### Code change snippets
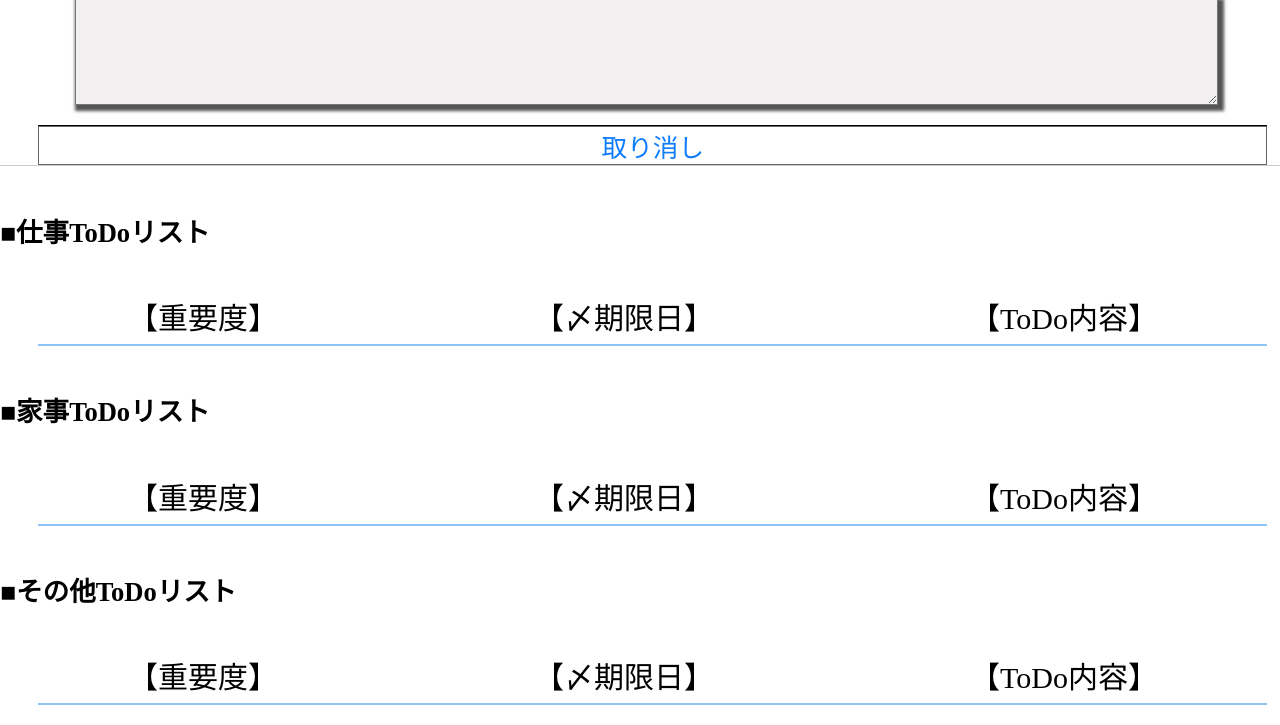
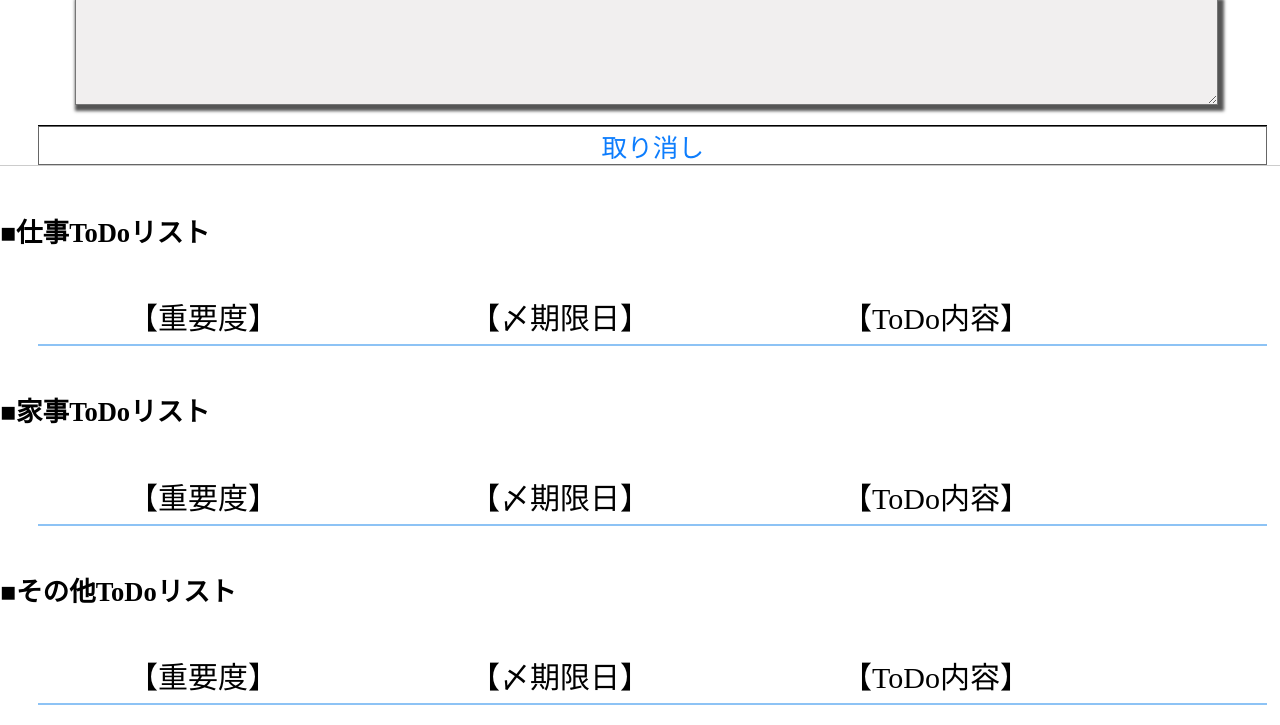
Before and after one commit to RaaanaD/prog, a PHP site: page / in a window 1280 px wide. Shown: the part 510-1235 px from the top of the page. Run offline with PHP 8.4, Linux system fonts and the light colour scheme.

Commit message:
Update style.css

```diff
--- a/js02回目_DaiRinako _21/css/style.css
+++ b/js02回目_DaiRinako _21/css/style.css
@@ -178,13 +178,13 @@ p {
 }
 
 .c {
-  margin-left:20%;
+  margin-left:15%;
   margin-top: 0;
   margin-bottom: 0;
 }
 
 .d {
-  margin-left:20%;
+  margin-left:15%;
   margin-top: 0;
   margin-bottom: 0;
 }
```
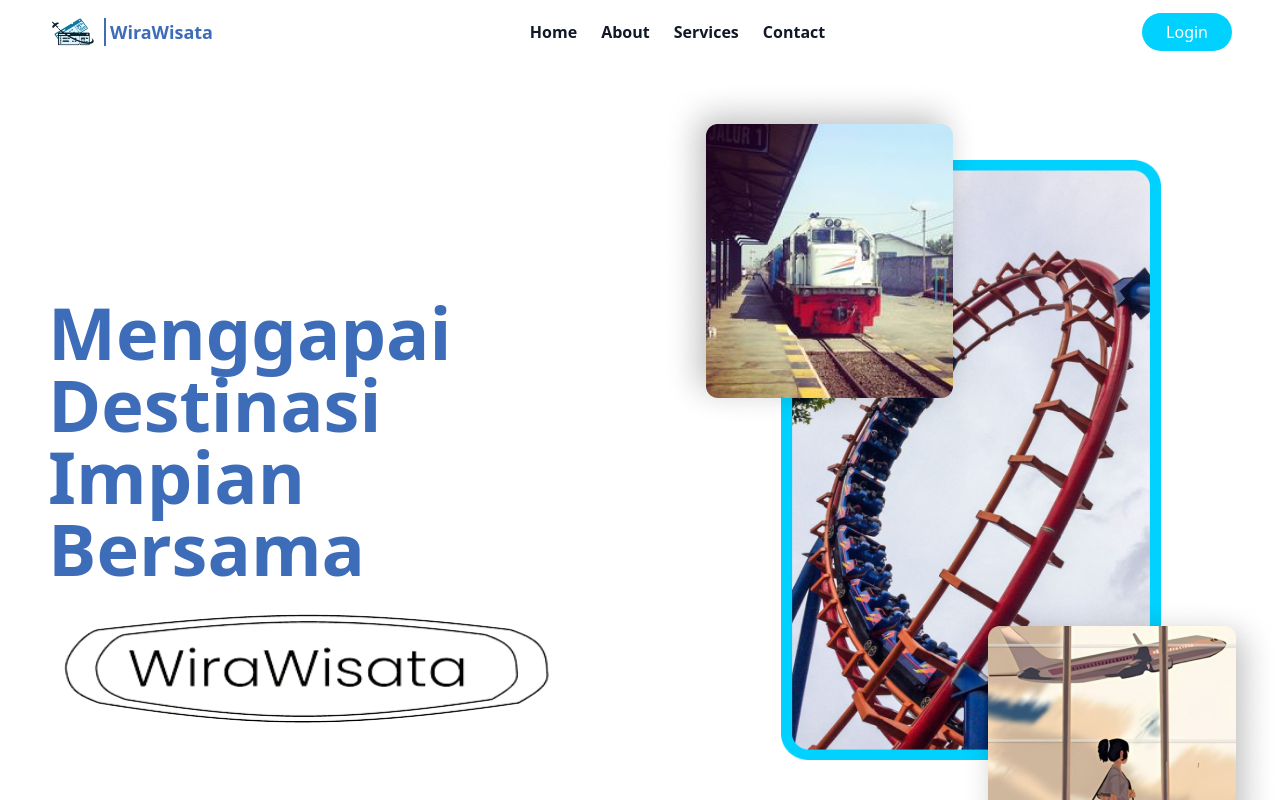
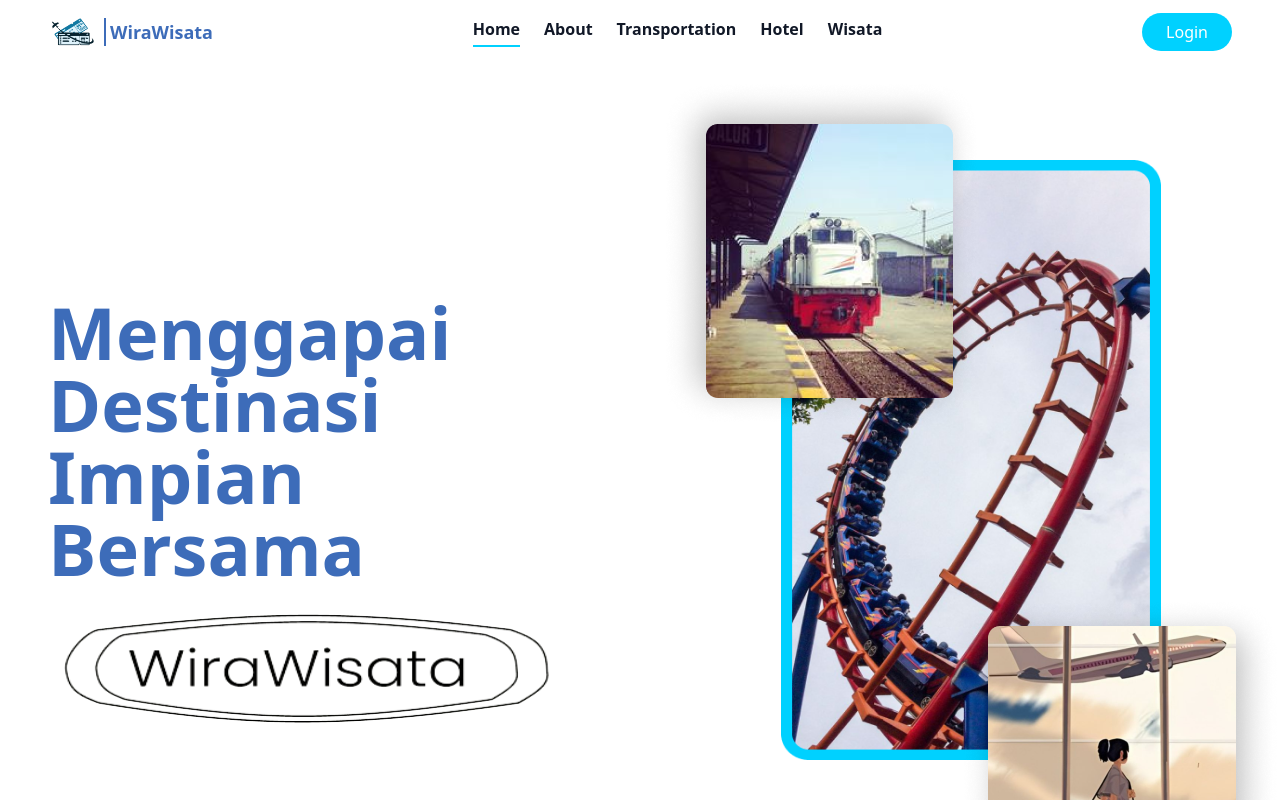
Before and after one commit to panntod/Wirawisata-Frontend, a React (Vite) app: page / in a window 1280 px wide. Shown: the top 800 px of the page. Built offline with nearby package versions, Linux system fonts and the light colour scheme.

Commit message:
refactor: Rename banner into hero image

```diff
--- a/src/components/atomic/Banner.jsx
+++ b/src/components/atomic/HeroImage.jsx
@@ -1,6 +1,6 @@
 import React from "react";
 
-const Banner = () => (
+const HeroImage = () => (
   <div className="w-full h-full relative z-0">
     <img
       src="/login-2.png"
@@ -24,4 +24,4 @@
   </div>
 );
 
-export default Banner;
+export default HeroImage;
--- a/src/components/global/Navbar.jsx
+++ b/src/components/global/Navbar.jsx
@@ -1,11 +1,20 @@
 import { useState } from "react";
 import { IoMenu, IoClose } from "react-icons/io5";
-import { Link } from "react-router-dom";
+import { Link, useLocation } from "react-router-dom";
 
 import Logo from "../atomic/Logo";
 
 export default function Navbar() {
   const [isOpen, setIsOpen] = useState(false);
+  const location = useLocation();
+
+  const navOptions = [
+    { link: "/", title: "Home" },
+    { link: "/about", title: "About" },
+    { link: "/transportasi", title: "Transportation" },
+    { link: "/hotel", title: "Hotel" },
+    { link: "/wisata", title: "Wisata" },
+  ];
 
   return (
     <nav className="bg-transparent backdrop-blur-xl py-4 md:px-12 px-4">
@@ -14,30 +23,15 @@
 
         {/* Content */}
         <div className="hidden md:flex space-x-6">
-          <Link
-            to="/"
-            className="text-gray-900 font-semibold hover:text-gray-800"
-          >
-            Home
-          </Link>
-          <Link
-            to="/about"
-            className="text-gray-900 font-semibold hover:text-gray-800"
-          >
-            About
-          </Link>
-          <Link
-            to="/services"
-            className="text-gray-900 font-semibold hover:text-gray-800"
-          >
-            Services
-          </Link>
-          <Link
-            to="/contact"
-            className="text-gray-900 font-semibold hover:text-gray-800"
-          >
-            Contact
-          </Link>
+          {navOptions.map((nav) => (
+            <Link
+              key={`${nav.title}-key`}
+              to={nav.link}
+              className={`text-gray-900 font-semibold hover:text-gray-800 ${nav.link === location.pathname ? "pb-1 border-b-2 border-main" : ""}`}
+            >
+              {nav.title}
+            </Link>
+          ))}
         </div>
         {/* End Content */}
 
--- a/src/views/About.jsx
+++ b/src/views/About.jsx
@@ -11,13 +11,13 @@
     <>
       <Navbar />
       <main>
-        {/* Banner */}
+        {/* HeroImage */}
         <img
-          src="/banner.png"
-          alt="banner"
+          src="/HeroImage.png"
+          alt="HeroImage"
           className="w-screen h-full object-contain"
         />
-        {/* End Banner */}
+        {/* End HeroImage */}
 
         {/* About Us */}
         <section className="flex justify-center py-12">
--- a/src/views/Home.jsx
+++ b/src/views/Home.jsx
@@ -1,6 +1,6 @@
 import React from "react";
 
-import Banner from "@/components/atomic/Banner";
+import HeroImage from "@/components/atomic/HeroImage";
 import ServiceImage from "@/components/atomic/ServiceImage";
 import Footer from "@/components/global/Footer";
 import Navbar from "@/components/global/Navbar";
@@ -59,7 +59,7 @@
           />
         </div>
         <div className="justify-center items-center px-24 py-12 w-1/2">
-          <Banner />
+          <HeroImage />
         </div>
       </section>
       <div className="h-screen relative custom-gradient flex flex-col justify-center items-center text-white">
--- a/src/views/Login.jsx
+++ b/src/views/Login.jsx
@@ -6,14 +6,14 @@
 } from "react-icons/io5";
 import { Link } from "react-router-dom";
 
-import Banner from "@/components/atomic/Banner";
+import HeroImage from "@/components/atomic/HeroImage";
 import { H1, P } from "@/components/global/Text";
 
 export default function Login() {
   return (
     <main className="flex h-screen w-full overflow-hidden">
       <div className="hidden md:flex justify-center items-center px-24 py-12 w-1/2">
-        <Banner />
+        <HeroImage />
       </div>
 
       <div className="flex justify-center items-center relative md:p-24 w-full md:w-1/2 bg-secondary">
--- a/src/views/Register.jsx
+++ b/src/views/Register.jsx
@@ -7,14 +7,14 @@
 } from "react-icons/io5";
 import { Link } from "react-router-dom";
 
-import Banner from "@/components/atomic/Banner";
+import HeroImage from "@/components/atomic/HeroImage";
 import { H1, P } from "@/components/global/Text";
 
 export default function Register() {
   return (
     <main className="flex h-screen w-full overflow-hidden">
       <div className="hidden md:flex justify-center items-center px-24 py-12 w-1/2">
-        <Banner />
+        <HeroImage />
       </div>
 
       <div className="flex justify-center items-center relative md:p-24 w-full md:w-1/2 bg-secondary">
```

### TASK DIRECTIONS
Retype all entries exactly; omit pictures.

### FINISHED TASK
Before and after one commit to RaaanaD/prog, a PHP site: page / in a window 1280 px wide. Shown: the part 510-1235 px from the top of the page. Run offline with PHP 8.4, Linux system fonts and the light colour scheme.

Commit message:
Update style.css

```diff
--- a/js02回目_DaiRinako _21/css/style.css
+++ b/js02回目_DaiRinako _21/css/style.css
@@ -178,13 +178,13 @@ p {
 }
 
 .c {
-  margin-left:20%;
+  margin-left:15%;
   margin-top: 0;
   margin-bottom: 0;
 }
 
 .d {
-  margin-left:20%;
+  margin-left:15%;
   margin-top: 0;
   margin-bottom: 0;
 }
```
Before and after one commit to panntod/Wirawisata-Frontend, a React (Vite) app: page / in a window 1280 px wide. Shown: the top 800 px of the page. Built offline with nearby package versions, Linux system fonts and the light colour scheme.

Commit message:
refactor: Rename banner into hero image

```diff
--- a/src/components/atomic/Banner.jsx
+++ b/src/components/atomic/HeroImage.jsx
@@ -1,6 +1,6 @@
 import React from "react";
 
-const Banner = () => (
+const HeroImage = () => (
   <div className="w-full h-full relative z-0">
     <img
       src="/login-2.png"
@@ -24,4 +24,4 @@
   </div>
 );
 
-export default Banner;
+export default HeroImage;
--- a/src/components/global/Navbar.jsx
+++ b/src/components/global/Navbar.jsx
@@ -1,11 +1,20 @@
 import { useState } from "react";
 import { IoMenu, IoClose } from "react-icons/io5";
-import { Link } from "react-router-dom";
+import { Link, useLocation } from "react-router-dom";
 
 import Logo from "../atomic/Logo";
 
 export default function Navbar() {
   const [isOpen, setIsOpen] = useState(false);
+  const location = useLocation();
+
+  const navOptions = [
+    { link: "/", title: "Home" },
+    { link: "/about", title: "About" },
+    { link: "/transportasi", title: "Transportation" },
+    { link: "/hotel", title: "Hotel" },
+    { link: "/wisata", title: "Wisata" },
+  ];
 
   return (
     <nav className="bg-transparent backdrop-blur-xl py-4 md:px-12 px-4">
@@ -14,30 +23,15 @@
 
         {/* Content */}
         <div className="hidden md:flex space-x-6">
-          <Link
-            to="/"
-            className="text-gray-900 font-semibold hover:text-gray-800"
-          >
-            Home
-          </Link>
-          <Link
-            to="/about"
-            className="text-gray-900 font-semibold hover:text-gray-800"
-          >
-            About
-          </Link>
-          <Link
-            to="/services"
-            className="text-gray-900 font-semibold hover:text-gray-800"
-          >
-            Services
-          </Link>
-          <Link
-            to="/contact"
-            className="text-gray-900 font-semibold hover:text-gray-800"
-          >
-            Contact
-          </Link>
+          {navOptions.map((nav) => (
+            <Link
+              key={`${nav.title}-key`}
+              to={nav.link}
+              className={`text-gray-900 font-semibold hover:text-gray-800 ${nav.link === location.pathname ? "pb-1 border-b-2 border-main" : ""}`}
+            >
+              {nav.title}
+            </Link>
+          ))}
         </div>
         {/* End Content */}
 
--- a/src/views/About.jsx
+++ b/src/views/About.jsx
@@ -11,13 +11,13 @@
     <>
       <Navbar />
       <main>
-        {/* Banner */}
+        {/* HeroImage */}
         <img
-          src="/banner.png"
-          alt="banner"
+          src="/HeroImage.png"
+          alt="HeroImage"
           className="w-screen h-full object-contain"
         />
-        {/* End Banner */}
+        {/* End HeroImage */}
 
         {/* About Us */}
         <section className="flex justify-center py-12">
--- a/src/views/Home.jsx
+++ b/src/views/Home.jsx
@@ -1,6 +1,6 @@
 import React from "react";
 
-import Banner from "@/components/atomic/Banner";
+import HeroImage from "@/components/atomic/HeroImage";
 import ServiceImage from "@/components/atomic/ServiceImage";
 import Footer from "@/components/global/Footer";
 import Navbar from "@/components/global/Navbar";
@@ -59,7 +59,7 @@
           />
         </div>
         <div className="justify-center items-center px-24 py-12 w-1/2">
-          <Banner />
+          <HeroImage />
         </div>
       </section>
       <div className="h-screen relative custom-gradient flex flex-col justify-center items-center text-white">
--- a/src/views/Login.jsx
+++ b/src/views/Login.jsx
@@ -6,14 +6,14 @@
 } from "react-icons/io5";
 import { Link } from "react-router-dom";
 
-import Banner from "@/components/atomic/Banner";
+import HeroImage from "@/components/atomic/HeroImage";
 import { H1, P } from "@/components/global/Text";
 
 export default function Login() {
   return (
     <main className="flex h-screen w-full overflow-hidden">
       <div className="hidden md:flex justify-center items-center px-24 py-12 w-1/2">
-        <Banner />
+        <HeroImage />
       </div>
 
       <div className="flex justify-center items-center relative md:p-24 w-full md:w-1/2 bg-secondary">
--- a/src/views/Register.jsx
+++ b/src/views/Register.jsx
@@ -7,14 +7,14 @@
 } from "react-icons/io5";
 import { Link } from "react-router-dom";
 
-import Banner from "@/components/atomic/Banner";
+import HeroImage from "@/components/atomic/HeroImage";
 import { H1, P } from "@/components/global/Text";
 
 export default function Register() {
   return (
     <main className="flex h-screen w-full overflow-hidden">
       <div className="hidden md:flex justify-center items-center px-24 py-12 w-1/2">
-        <Banner />
+        <HeroImage />
       </div>
 
       <div className="flex justify-center items-center relative md:p-24 w-full md:w-1/2 bg-secondary">
```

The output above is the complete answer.